Change detection outputs:
"""

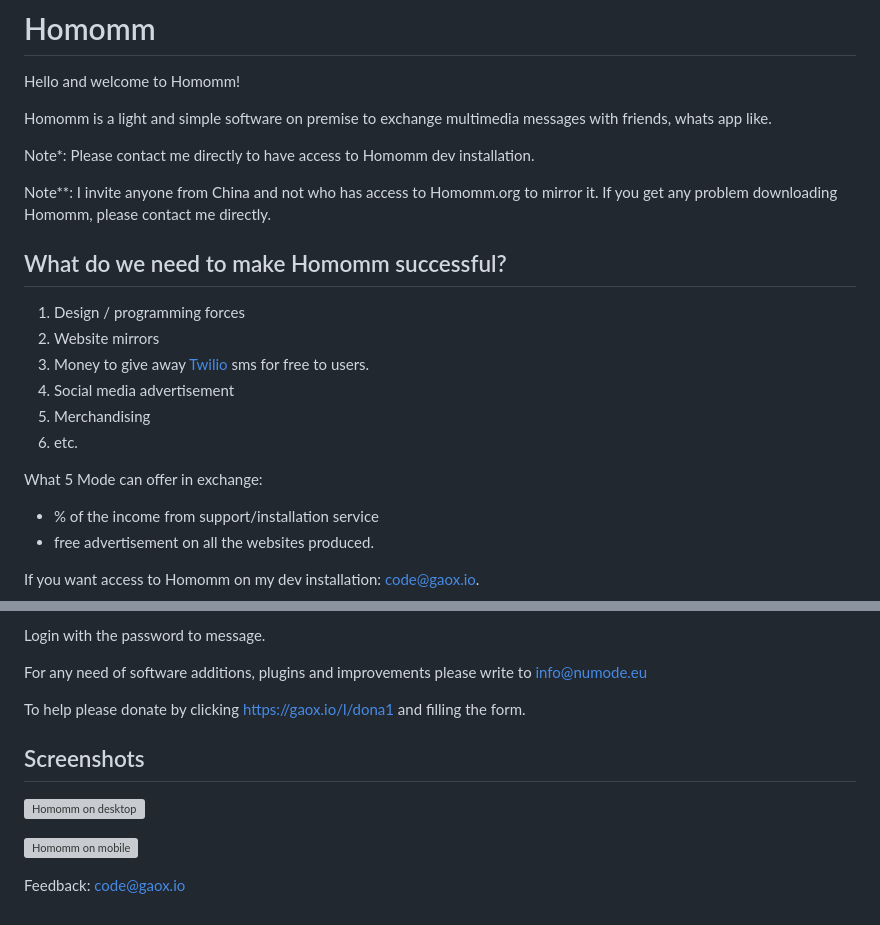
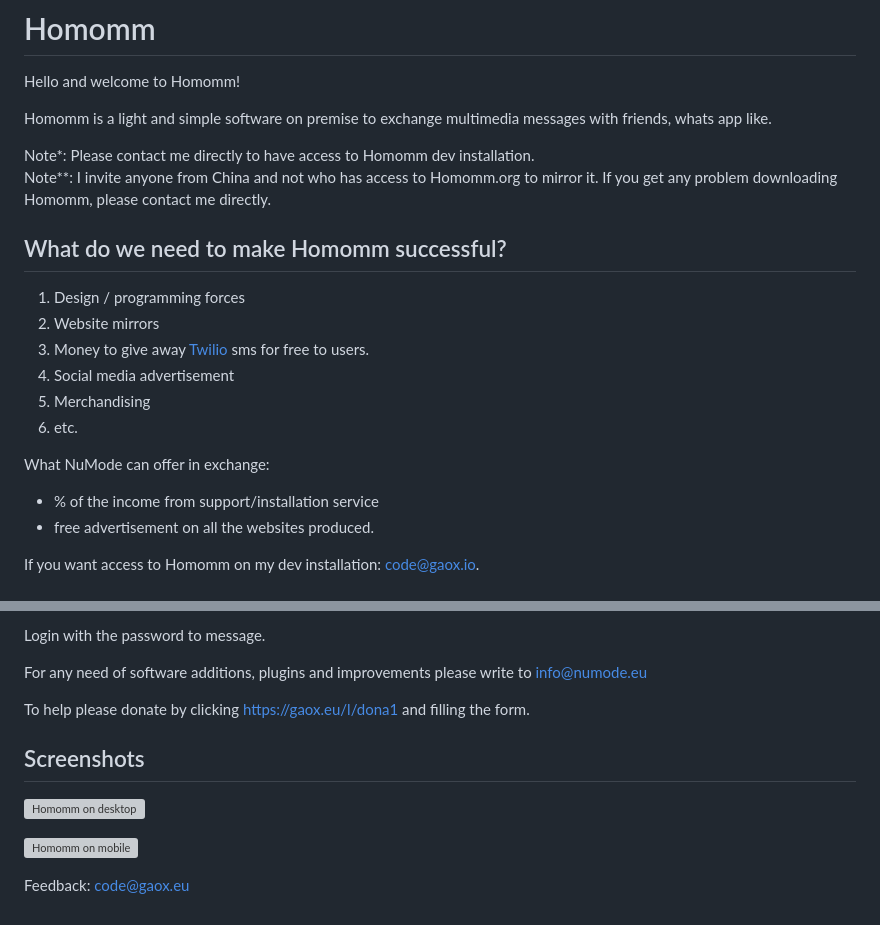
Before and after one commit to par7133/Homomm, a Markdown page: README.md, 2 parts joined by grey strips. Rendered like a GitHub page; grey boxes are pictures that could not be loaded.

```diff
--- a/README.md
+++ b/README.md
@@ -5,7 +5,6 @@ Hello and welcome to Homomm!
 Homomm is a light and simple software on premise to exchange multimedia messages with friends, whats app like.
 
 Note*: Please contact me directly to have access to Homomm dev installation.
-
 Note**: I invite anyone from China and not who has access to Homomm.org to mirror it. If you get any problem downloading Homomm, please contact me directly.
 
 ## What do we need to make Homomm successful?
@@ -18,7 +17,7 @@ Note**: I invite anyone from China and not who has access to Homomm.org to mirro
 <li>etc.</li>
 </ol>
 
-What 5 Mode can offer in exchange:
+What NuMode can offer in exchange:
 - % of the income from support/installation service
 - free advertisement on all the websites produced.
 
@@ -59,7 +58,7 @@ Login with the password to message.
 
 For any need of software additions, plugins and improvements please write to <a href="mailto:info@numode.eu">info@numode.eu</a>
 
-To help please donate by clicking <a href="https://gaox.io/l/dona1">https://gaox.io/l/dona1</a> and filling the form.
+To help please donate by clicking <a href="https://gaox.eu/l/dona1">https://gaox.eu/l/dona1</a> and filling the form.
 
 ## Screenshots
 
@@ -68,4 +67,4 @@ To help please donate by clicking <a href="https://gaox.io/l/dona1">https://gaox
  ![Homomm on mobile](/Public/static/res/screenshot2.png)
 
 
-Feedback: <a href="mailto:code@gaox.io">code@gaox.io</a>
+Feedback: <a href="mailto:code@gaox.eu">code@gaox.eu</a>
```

"""
"""

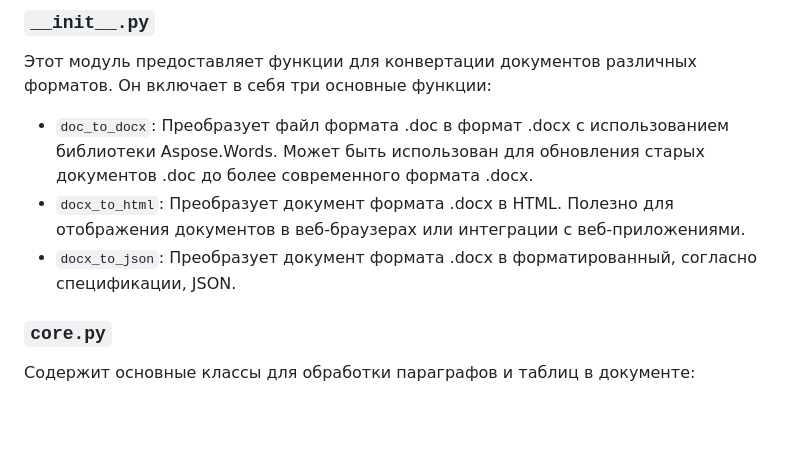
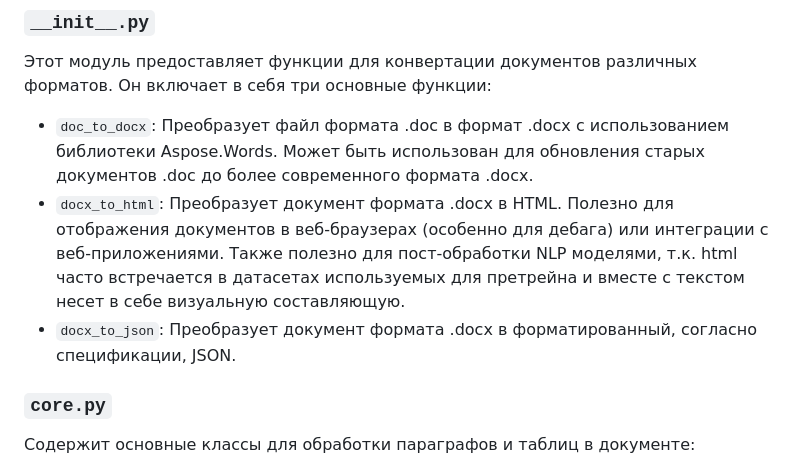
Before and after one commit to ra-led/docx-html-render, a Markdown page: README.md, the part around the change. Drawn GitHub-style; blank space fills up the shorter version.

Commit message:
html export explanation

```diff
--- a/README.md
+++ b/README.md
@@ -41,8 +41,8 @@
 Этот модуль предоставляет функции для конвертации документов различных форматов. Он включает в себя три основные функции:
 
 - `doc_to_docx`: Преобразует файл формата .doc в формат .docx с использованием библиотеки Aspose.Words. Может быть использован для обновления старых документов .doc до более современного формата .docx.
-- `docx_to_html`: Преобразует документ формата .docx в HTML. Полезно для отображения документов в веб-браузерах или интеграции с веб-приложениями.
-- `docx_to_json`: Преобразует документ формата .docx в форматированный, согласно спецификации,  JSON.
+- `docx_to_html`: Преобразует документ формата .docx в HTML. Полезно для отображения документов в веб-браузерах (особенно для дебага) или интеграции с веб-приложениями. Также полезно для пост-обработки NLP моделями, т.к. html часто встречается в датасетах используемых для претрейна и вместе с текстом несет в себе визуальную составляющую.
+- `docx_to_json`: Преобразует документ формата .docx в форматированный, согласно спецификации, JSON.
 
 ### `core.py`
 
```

"""

## The task
The word "href" appears in some of the lines above. Copy those lines.

## Response to this task
 For any need of software additions, plugins and improvements please write to <a href="mailto:info@numode.eu">info@numode.eu</a>
-To help please donate by clicking <a href="https://gaox.io/l/dona1">https://gaox.io/l/dona1</a> and filling the form.
+To help please donate by clicking <a href="https://gaox.eu/l/dona1">https://gaox.eu/l/dona1</a> and filling the form.
@@ -68,4 +67,4 @@ To help please donate by clicking <a href="https://gaox.io/l/dona1">https://gaox
-Feedback: <a href="mailto:code@gaox.io">code@gaox.io</a>
+Feedback: <a href="mailto:code@gaox.eu">code@gaox.eu</a>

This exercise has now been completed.